=== Section Start ===

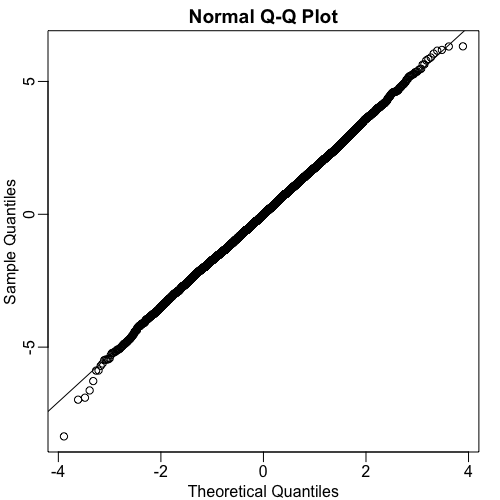
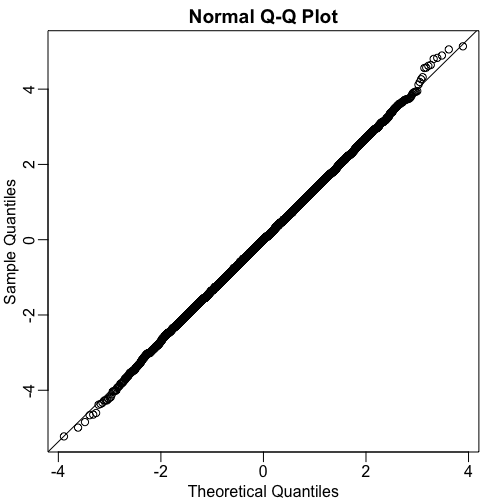
Add lesson 08-T-test.md and related images

diff --git a/week-2/classes/08-T-test.md b/week-2/classes/08-T-test.md
@@ -1,0 +1,157 @@
+---
+layout: page
+title: CLT in Practice
+author: "Leonardo Genero - HarvardX PH525.1x: Statistics and R"
+---
+
+# T-test
+
+In this video, we explore how the Central Limit Theorem (CLT) is applied with t-statistics to obtain p-values and, later, confidence intervals. We continue with our mouse weight example, where we previously calculated the difference in mean weights between the high-fat diet and control groups[^1].
+
+[^1]: Actually, I think that the lesson where they did that was not included in this online course.
+
+NB: When not finding the origin of some variables in the code snippets refer to the code at the end of the page.
+
+## Constructing the T-statistic
+
+To work with t-statistics, we first need to estimate the standard error of the observed difference in means. This is done by calculating the square root of the sum of the variances of each sample divided by their respective sample sizes. Specifically, for our two groups (e.g., treatment and control), the estimated standard error is calculated as:
+
+```math
+\sqrt{(\text{var(treatment)} / N) + (\text{var(control)} / N)}
+```
+
+where $\text{var()}$ is the sample variance and $N$ is the sample size for each group.
+
+```R
+se <- sqrt(
+  var(treatment)/N+
+    var(control)/N )
+```
+
+Once we have this estimated standard error, we can form the **t-statistic** by dividing the observed difference in means by its estimated standard deviation (i.e., the standard error):
+
+```math
+\text{t-statistic} = \text{observed difference} / \text{estimated standard error}
+```
+
+```R
+tstat <- obs / se
+```
+
+## Obtaining P-values with the Normal Approximation
+
+A powerful aspect of the Central Limit Theorem is that if we assume the normal approximation holds for the null distribution (the distribution of the t-statistic if there were no true difference between groups), we don't need access to the entire population data. This is crucial for realistic situations where population data is unavailable.
+
+The CLT tells us that the null distribution of the t-statistic is approximately a standard normal distribution, meaning it has a mean of $0$ and a variance of $1$. With this knowledge, we can compute p-values using standard normal probabilities.
+
+The `pnorm()` function in R returns the proportion of normally distributed data (with mean $0$ and standard deviation $1$) that is less than a given value. To find the p-value for an observed t-statistic in a two-tailed test (which checks for differences in either direction), we calculate the probability of observing a value more extreme than our t-statistic in one tail and then multiply it by $2$. This gives us an estimate of the p-value using only our sample data.
+
+```R
+2* (1 - pnorm(tstat) )
+```
+
+## Assessing the Quality of the Approximation
+
+We can assess the quality of this normal approximation by using our population data (which we have for illustration, but not in real-world scenarios). We can simulate the null distribution of the t-statistic by dividing the null differences (from our previous simulations) by the estimated standard error.
+
+```R
+n <- 10000
+nulls <- vector("numeric", n)
+for(i in 1:n){
+  control <- sample( population, N)
+  treatment <- sample( population, N)
+  se <- sqrt(
+    var(treatment)/N+
+      var(control)/N )
+  nulls[i] <- (mean(treatment)-mean(control))/se
+}
+```
+
+After generating many such simulated t-statistics under the null hypothesis, we can create a Q-Q plot comparing this simulated null distribution to a theoretical normal distribution. If the CLT provides a good approximation, the points on the Q-Q plot should fall almost perfectly along the line with intercept $0$ and slope $1$. This indicates that our obtained p-value is a good approximation of the true p-value.
+
+```R
+qqnorm(nulls)
+abline(0,1)
+```
+
+![](../classes/images/qqplot-population-vs-estimate-sample-N.png)
+
+## The Impact of Sample Size
+
+It's important to understand the role of sample size. If we repeat our simulation with a very small sample size, for example, $N=3$ instead of $N=12$, the normal approximation for the null distribution of the t-statistic becomes much less accurate. 
+
+```R
+n <- 10000
+nulls <- vector("numeric", n)
+for(i in 1:n){
+  control <- sample( population, 3)
+  treatment <- sample( population, 3)
+  se <- sqrt(
+    var(treatment)/3+
+      var(control)/3 )
+  nulls[i] <- (mean(treatment)-mean(control))/se
+}
+```
+
+When we create a Q-Q plot for $N=3$, the points deviate significantly from the $0, 1$ line, especially in the tails, indicating that the normal approximation is not suitable for such a small sample in this dataset.
+
+![](../classes/images/qqplot-population-vs-estimate-sample-3.png)
+
+This simulation highlights why larger sample sizes are generally needed for the normal approximation to be valid. For cases with small sample sizes where the original data can be assumed to follow a normal distribution, alternative approximations, such as the t-distribution (which we will discuss), might be more appropriate.
+
+In subsequent videos and throughout the course, we will continue to build on these concepts, showing how the Central Limit Theorem is used to obtain p-values, construct confidence intervals, and perform statistical inference in general.
+
+#### `code.R`
+
+Script file from this lesson.
+
+```R
+library(downloader)
+url <- "https://raw.githubusercontent.com/genomicsclass/dagdata/refs/heads/master/inst/extdata/femaleMiceWeights.csv"
+filename <- basename(url)
+download(url, destfile=filename)
+dat <- na.omit( read.csv(filename))
+
+library(dplyr)
+
+control <- filter(dat, Diet=="chow") %>%
+  select(Bodyweight) %>% unlist
+
+treatment <- filter(dat, Diet=="hf") %>%
+  select(Bodyweight) %>% unlist
+
+N <- length(treatment)
+obs <- mean(treatment) - mean(control)
+
+se <- sqrt(
+  var(treatment)/N+
+    var(control)/N )
+tstat <- obs / se
+
+2* (1 - pnorm(tstat) )
+
+#-------------------------------------------------------
+
+library(downloader)
+url <- "https://raw.githubusercontent.com/genomicsclass/dagdata/refs/heads/master/inst/extdata/femaleControlsPopulation.csv"
+filename <- basename(url)
+download(url, destfile=filename)
+population <- na.omit( read.csv(filename) ) %>% unlist
+
+n <- 10000
+nulls <- vector("numeric", n)
+for(i in 1:n){
+  control <- sample( population, 3)
+  treatment <- sample( population, 3)
+  se <- sqrt(
+    var(treatment)/3+
+      var(control)/3 )
+  nulls[i] <- (mean(treatment)-mean(control))/se
+}
+
+library(rafalib)
+mypar()
+
+qqnorm(nulls)
+abline(0,1)
+```

diff --git a/week-2/classes/07-CLT-in-Practice.md b/week-2/classes/07-CLT-in-Practice.md
@@ -47,25 +47,21 @@ Script file from this lesson.
 ## script.
 
 library(downloader)
-url <- "https://raw.githubusercontent.com/genomicsclass/dagdata/master/inst/extdata/mice_pheno.csv"
+url <- "https://raw.githubusercontent.com/genomicsclass/dagdata/refs/heads/master/inst/extdata/femaleControlsPopulation.csv"
 filename <- basename(url)
 download(url, destfile=filename)
-dat <- na.omit( read.csv(filename) )
-
-population <- filter(dat, Sex == "F") %>%
-  select(Bodyweight) %>% 
-  unlist
+population <- na.omit( read.csv(filename) )
+population <- unlist(population)
 
 library(dplyr)
-set.seed(1)
 n <- 10000
 nulls <- vector("numeric", n)
 for(i in 1:n){
-  control <- sample( population, 12)
-  treatment <- sample( population, 12)
+  control <- sample( population, 12) ## Or 3
+  treatment <- sample( population, 12) ## Or 3
   nulls[i] <- mean(treatment)-mean(control)
 }
-## mean( abs( nulls ) > obs)
+
 library(rafalib)
 mypar()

=== Section End ===

In the records above, find every line that contains the word "Limit" and copy it.

Task answer:
+In this video, we explore how the Central Limit Theorem (CLT) is applied with t-statistics to obtain p-values and, later, confidence intervals. We continue with our mouse weight example, where we previously calculated the difference in mean weights between the high-fat diet and control groups[^1].
+A powerful aspect of the Central Limit Theorem is that if we assume the normal approximation holds for the null distribution (the distribution of the t-statistic if there were no true difference between groups), we don't need access to the entire population data. This is crucial for realistic situations where population data is unavailable.
+In subsequent videos and throughout the course, we will continue to build on these concepts, showing how the Central Limit Theorem is used to obtain p-values, construct confidence intervals, and perform statistical inference in general.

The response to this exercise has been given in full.